Myanmar is one of the poorest and least developed countries in Asia. In 2019, it ranked 145th out of 189 countries on the United Nations Development Program’s Human Development Index. The 2015 elections marked a historic milestone in the country’s political and economic transition. The democratically elected government took office with a huge popular mandate.
Although some sectors have undertaken important reforms, the level of poverty remains very high: 67% of workers live on $2 a day. Rural areas, remote border regions, mainly populated by ethnic minority groups, as well as territories where migrants and internally displaced populations live are particularly affected by poverty. One of the consequences of conflict and violence in Myanmar, including the Karen conflict, described as the world’s longest-running conflict or the most recent Rohingya crisis, is the displacement of more than 660,000 people within and outside the country.
The army took control of the country on February 1, 2021. FXB remains fully committed to serving the most vulnerable populations.
FXB in action
FXB began operations in Myanmar in 1992 to provide economic and social reintegration to 95 Burmese girls rescued from forced prostitution during a police raid in Thailand initiated by FXB founder Albina du Boisrouvray and the Thai government.
FXB then created a program in Myanmar to offer them an alternative to prostitution and allow for individualized reintegration, according to each girl’s aspirations and abilities. Many of them were involved in trafficking from a young age and had very little education. They, therefore, undertook basic vocational and management training and received a small amount in the form of seed capital to start an economic activity.

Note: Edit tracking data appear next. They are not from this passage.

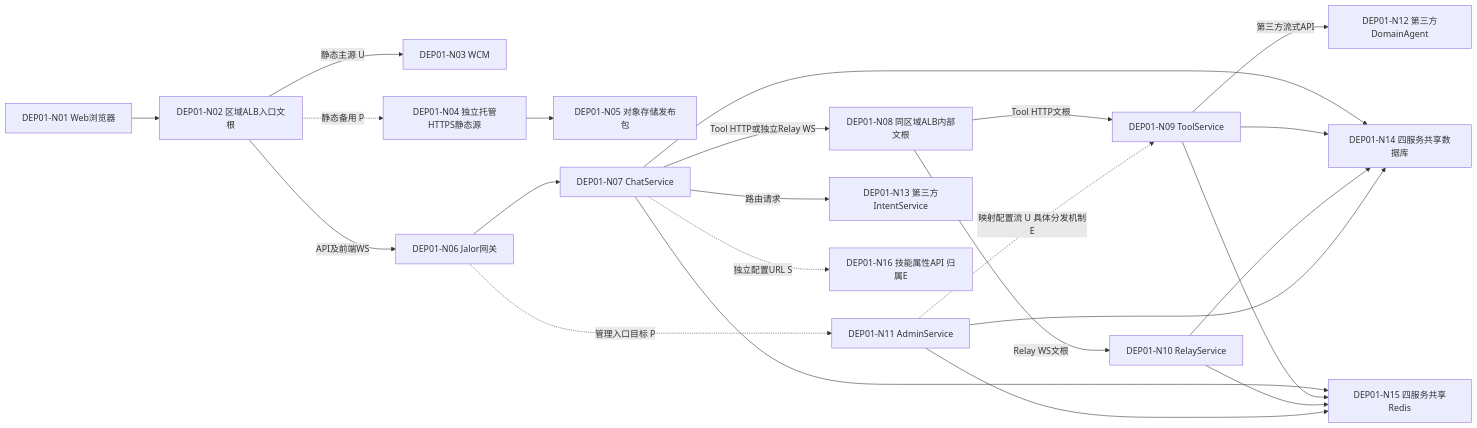
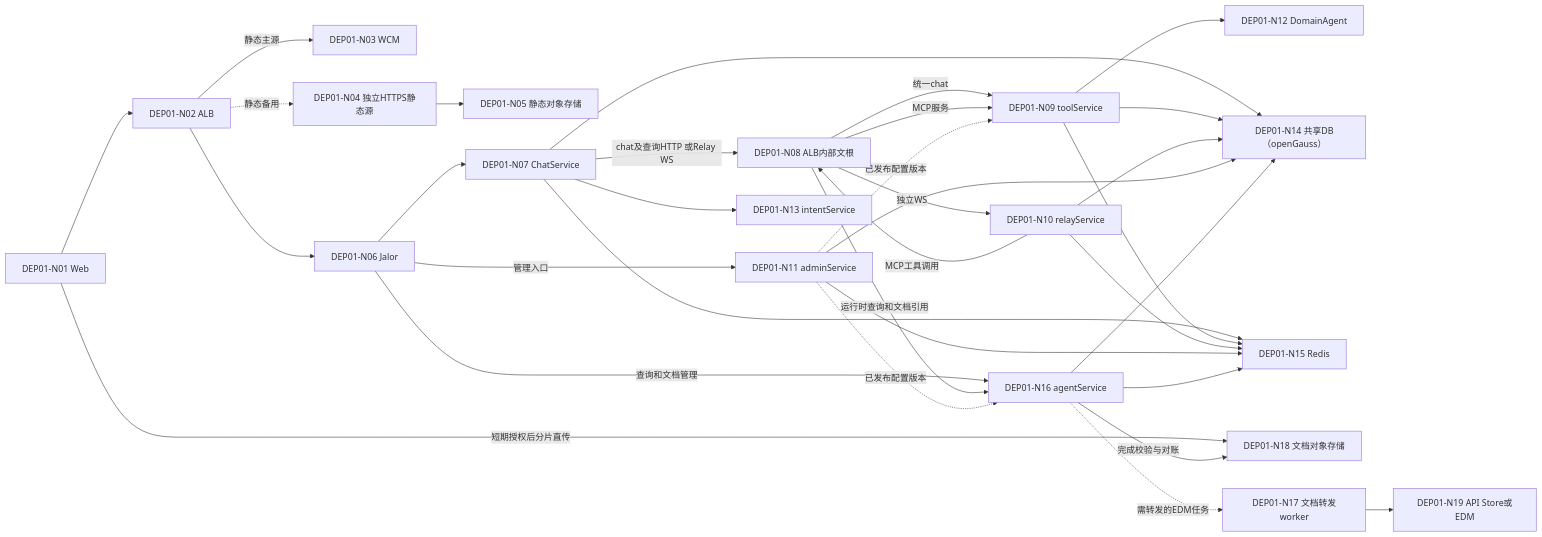
The second of 7 diagrams in docs/architecture/high-availability/deployment.md (kunben-duck/exweb), drawn with Mermaid before and after one commit. The commit also changed other lines of this file and 9 other files, not shown here.

Commit message:
docs: refine HA stability and agent service isolation design

````diff
--- a/docs/architecture/high-availability/deployment.md
+++ b/docs/architecture/high-availability/deployment.md
@@ -31,28 +66,35 @@
 ```mermaid
 flowchart LR
-    web["DEP01-N01 Web浏览器"] --> edge["DEP01-N02 区域ALB入口文根"]
-    edge -->|静态主源 U| wcm["DEP01-N03 WCM"]
-    edge -.->|静态备用 P| staticOrigin["DEP01-N04 独立托管HTTPS静态源"]
-    staticOrigin --> objects["DEP01-N05 对象存储发布包"]
-    edge -->|API及前端WS| jalor["DEP01-N06 Jalor网关"]
+    web["DEP01-N01 Web"] --> edge["DEP01-N02 ALB"]
+    edge -->|静态主源| wcm["DEP01-N03 WCM"]
+    edge -.->|静态备用| staticOrigin["DEP01-N04 独立HTTPS静态源"]
+    staticOrigin --> staticObjects["DEP01-N05 静态对象存储"]
+    edge --> jalor["DEP01-N06 Jalor"]
     jalor --> chat["DEP01-N07 ChatService"]
-    tool["DEP01-N09 ToolService"]
-    relay["DEP01-N10 RelayService"]
-    admin["DEP01-N11 AdminService"]
-    chat -->|Tool HTTP或独立Relay WS| internal["DEP01-N08 同区域ALB内部文根"]
-    internal -->|Tool HTTP文根| tool
-    internal -->|Relay WS文根| relay
-    jalor -.->|管理入口目标 P| admin
-    admin -.->|映射配置流 U 具体分发机制E| tool
-    tool -->|第三方流式API| domain["DEP01-N12 第三方DomainAgent"]
-    chat -->|路由请求| intent["DEP01-N13 第三方IntentService"]
-    chat --> db["DEP01-N14 四服务共享数据库"]
+    jalor -->|查询和文档管理| agent["DEP01-N16 agentService"]
+    jalor -->|管理入口| admin["DEP01-N11 adminService"]
+    chat -->|chat及查询HTTP 或Relay WS| internal["DEP01-N08 ALB内部文根"]
+    internal -->|统一chat| tool["DEP01-N09 toolService"]
+    internal -->|运行时查询和文档引用| agent
+    internal -->|独立WS| relay["DEP01-N10 relayService"]
+    relay -->|MCP工具调用| internal
+    internal -->|MCP服务| tool
+    tool --> domain["DEP01-N12 DomainAgent"]
+    chat --> intent["DEP01-N13 intentService"]
+    admin -.->|已发布配置版本| tool
+    admin -.->|已发布配置版本| agent
+    chat --> db["DEP01-N14 共享DB（openGauss）"]
     tool --> db
     relay --> db
     admin --> db
-    chat --> redis["DEP01-N15 四服务共享Redis"]
+    agent --> db
+    chat --> redis["DEP01-N15 Redis"]
     tool --> redis
     relay --> redis
     admin --> redis
-    chat -.->|独立配置URL S| skill["DEP01-N16 技能属性API 归属E"]
+    agent --> redis
+    web -->|短期授权后分片直传| objects["DEP01-N18 文档对象存储"]
+    agent -->|完成校验与对账| objects
+    agent -.->|需转发的EDM任务| worker["DEP01-N17 文档转发worker"]
+    worker --> edm["DEP01-N19 API Store或EDM"]
 ```
````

As the program grew rapidly, FXB created its own vocational training center to extend its intervention to young people in extremely precarious situations and people infected with HIV/AIDS.
Since then, FXB has been developing complementary programs that promote respect for basic human rights and social justice in several states of Myanmar.